A quick guide on how to make sure your immune system is kept fighting fit
From cutting back on salt and booze to taking your statins – oh, and eating a rainbow...
AS YET there’s no magic bullet that offers protection against coronavirus but here are some of the ways that you can keep your immune system in good shape:
EXERCISE REALLY CAN HELP
"Exercise is my number one tip for staying healthy," says Professor Janet Lord, an expert in immunity and ageing. "Using muscles during exercise has an anti-inflammatory effect and helps immune cells called neutrophils get to an infection site quicker.
"It also helps other immune cells called macrophages – 'guard' cells that patrol the body for signs of attack – function better."
Exercise can also reduce the effects of ageing on the immune system. A study of 125 keen cyclists aged 55 to 79 found they had immune systems of people decades younger, reported the journal Aging Cell in 2018.
"The thymus [a gland with two lobes behind the breastbone], which makes immune cells called T-cells, starts to shrink from the age of 20 and makes fewer T-cells," explains Prof Lord. "In this study, the cyclists’ thymuses were making as many T-cells as those of a young person."
Another study, by the University of Birmingham, involving 200 people over 65, found those who regularly walked 10,000 steps a day had the neutrophil function of a person in their 20s.
""Any regular exercise that gets your heart rate up seems to be able to 'turn back the clock' of the immune system," says Prof Lord. "We don’t know how little you have to do to make this happen, although 10,000 steps a day seems to be enough to get neutrophils circulating around the body.
"But any exercise is better than none. You need to move as much as possible, even if it’s only getting up and down a few times in an armchair every hour or walking up and down the stairs a couple of times a day."
LAY OFF THE SALT
A diet high in salt may reduce the efficiency of the immune system, according to a study published last week. When scientists fed mice a high-salt diet, they became more prone to bacterial infections.
And when human volunteers doubled the recommended 6g a day intake of salt (the amount in two portions of burgers and chips), their immune systems got worse at fighting off bacteria.

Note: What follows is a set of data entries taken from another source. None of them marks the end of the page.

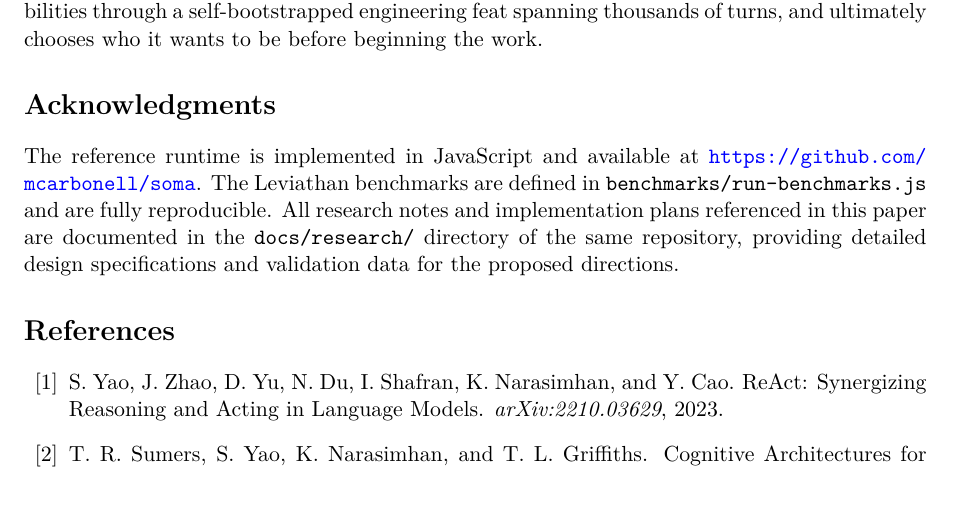
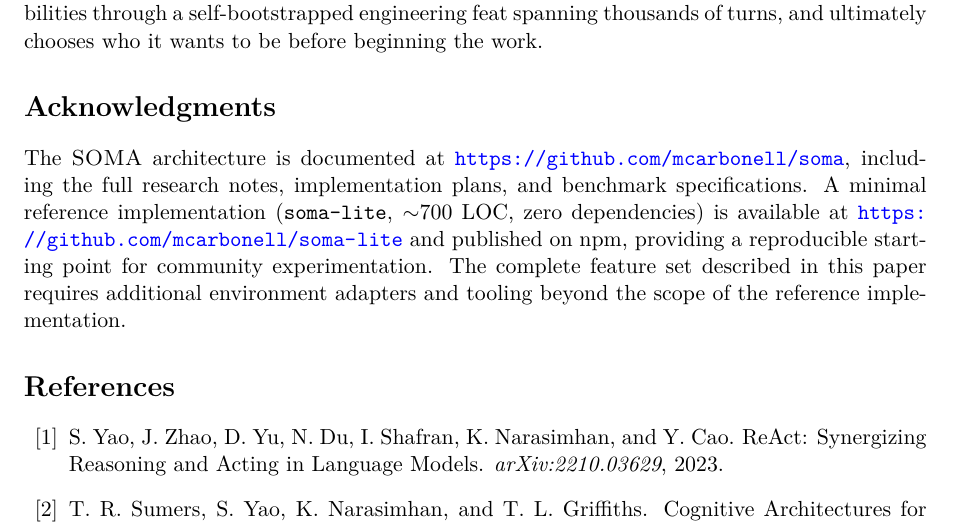
Before and after one commit to mcarbonell/soma, a LaTeX paper (docs/research/SOMA-Paper.tex): part of page 14 of 15, cut so that both start at the same text, the shorter picture padded with empty space. Compiled offline with pdfLaTeX.

Commit message:
Update paper with final Acknowledgments (soma + soma-lite links)

```diff
--- a/docs/research/SOMA-Paper.tex
+++ b/docs/research/SOMA-Paper.tex
@@ -1022,14 +1022,14 @@ and ultimately chooses who it wants to be before beginning the work.
 
 \section*{Acknowledgments}
 
-The reference runtime is implemented in JavaScript and available at
-\url{https://github.com/mcarbonell/soma}.
-The Leviathan benchmarks are defined in
-\texttt{benchmarks/run-benchmarks.js} and are fully reproducible.
-All research notes and implementation plans referenced in this paper
-are documented in the \texttt{docs/research/} directory of the same
-repository, providing detailed design specifications and validation
-data for the proposed directions.
+The \soma\ architecture is documented at
+\url{https://github.com/mcarbonell/soma}, including the full research notes,
+implementation plans, and benchmark specifications.
+A minimal reference implementation (\texttt{soma-lite}, $\sim$700 LOC, zero dependencies)
+is available at \url{https://github.com/mcarbonell/soma-lite} and published on npm,
+providing a reproducible starting point for community experimentation.
+The complete feature set described in this paper requires additional environment
+adapters and tooling beyond the scope of the reference implementation.
 
 \begin{thebibliography}{25}
 
```
Also changed, not shown: docs/research/SOMA-Paper.pdf.
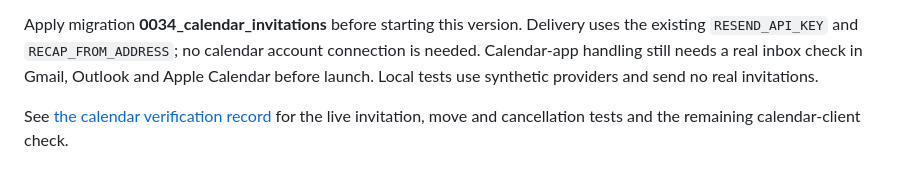
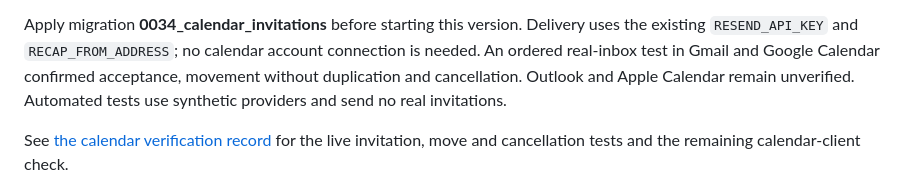
Before and after one commit to Sveisan/8-80, a Markdown page: README.md, the part around the change. GitHub-like rendering.

Commit message:
Record passed Google Calendar invitation lifecycle test

```diff
--- a/README.md
+++ b/README.md
@@ -168,8 +168,9 @@ suppression; the minute tick reconciles SMS and programme schedule changes too.
 
 Apply migration **0034_calendar_invitations** before starting this version. Delivery
 uses the existing `RESEND_API_KEY` and `RECAP_FROM_ADDRESS`; no calendar account
-connection is needed. Calendar-app handling still needs a real inbox check in Gmail,
-Outlook and Apple Calendar before launch. Local tests use synthetic providers and
+connection is needed. An ordered real-inbox test in Gmail and Google Calendar
+confirmed acceptance, movement without duplication and cancellation. Outlook and
+Apple Calendar remain unverified. Automated tests use synthetic providers and
 send no real invitations.
 
 See [the calendar verification record](docs/calendar-invitations-verification.md)
```
Also changed, not shown: docs/calendar-invitations-verification.md (+40 -18 lines).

The authors of the study, published in the journal Science Translational Medicine, said the body creates hormones to remove excess salt, and glucocorticoids – a group of hormones – have an immune-suppressing effect.

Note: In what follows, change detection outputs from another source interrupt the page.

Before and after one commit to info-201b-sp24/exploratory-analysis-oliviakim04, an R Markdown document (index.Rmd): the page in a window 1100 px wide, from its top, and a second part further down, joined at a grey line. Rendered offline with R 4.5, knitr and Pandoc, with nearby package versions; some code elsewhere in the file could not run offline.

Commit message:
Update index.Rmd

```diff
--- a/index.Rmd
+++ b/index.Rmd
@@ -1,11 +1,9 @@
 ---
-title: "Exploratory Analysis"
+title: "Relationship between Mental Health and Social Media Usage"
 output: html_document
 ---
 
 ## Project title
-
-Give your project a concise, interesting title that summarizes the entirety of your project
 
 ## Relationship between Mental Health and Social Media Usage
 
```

"Excessive salt is also known to potentially increase a certain type of cell called T-helper 17 cells which increases potentially harmful inflammation," adds Jenna Macciochi, a lecturer in immunology at the University of Sussex.

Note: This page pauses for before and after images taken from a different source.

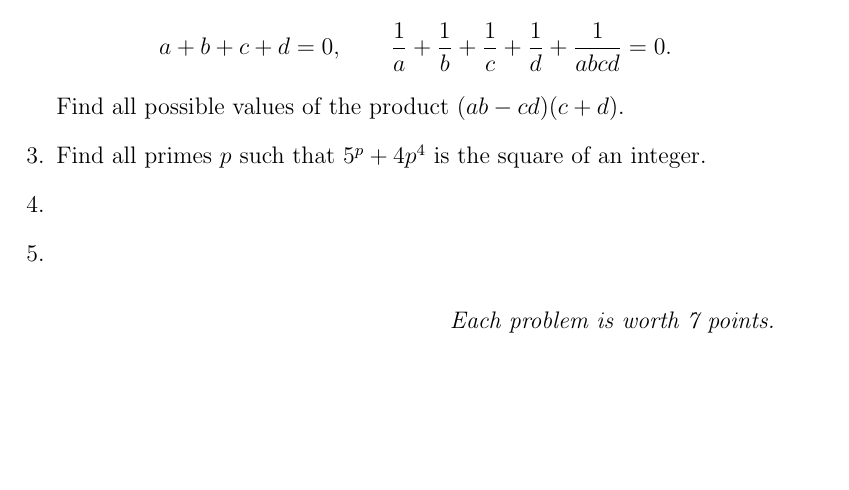
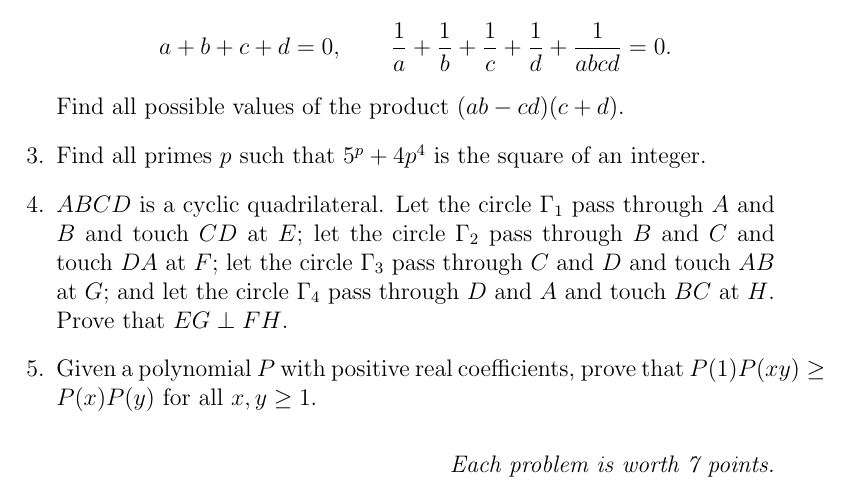
Before and after one commit to dlnnlsn/best_camp_evar, a LaTeX document (Test2.tex): part of the page, cut so that both start at the same text, the shorter picture padded with empty space. Compiled offline with pdfLaTeX.

Commit message:
Added T2Q4,5 and fixed a typo in S1Q5

```diff
--- a/Test2.tex
+++ b/Test2.tex
@@ -20,9 +20,11 @@
 	\item
 	Find all primes $p$ such that $5^p +4p^4$ is the square of an integer.
 
-	\item
+	\item %Belarusian MO 2012
+	$ABCD$ is a cyclic quadrilateral. Let the circle $\Gamma_1$ pass through $A$ and $B$ and touch $CD$ at $E$; let the circle $\Gamma_2$ pass through $B$ and $C$ and touch $DA$ at $F$; let the circle $\Gamma_3$ pass through $C$ and $D$ and touch $AB$ at $G$; and let the circle $\Gamma_4$ pass through $D$ and $A$ and touch $BC$ at $H$. Prove that $EG \perp FH$.
 
-	\item
+	\item %Belarusian TST2 2012
+	Given a polynomial $P$ with positive real coefficients, prove that $P(1)P(xy) \geq P(x)P(y)$ for all $x,y \geq 1$.
 
 \end{enumerate}
 
```
Also changed, not shown: Solutions1.tex (+1 -1 lines).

STICK TO OFFICIAL BOOZE GUIDELINES
While it’s tempting to have a few drinks in lockdown, excess alcohol is no good for the immune system.
"Drinking to excess can affect production of immune cells produced in the bone marrow," says Dr Macciochi. "These are needed to replace older cells that are less effective."
When scientists exposed white blood cells in a laboratory to the equivalent of five units of alcohol (roughly three glasses of wine) every day for a week, the cells produced 75 per cent less of a molecule called type 1 interferon, which is critical to mounting an anti-viral response, reported the journal BMC Immunology in 2011.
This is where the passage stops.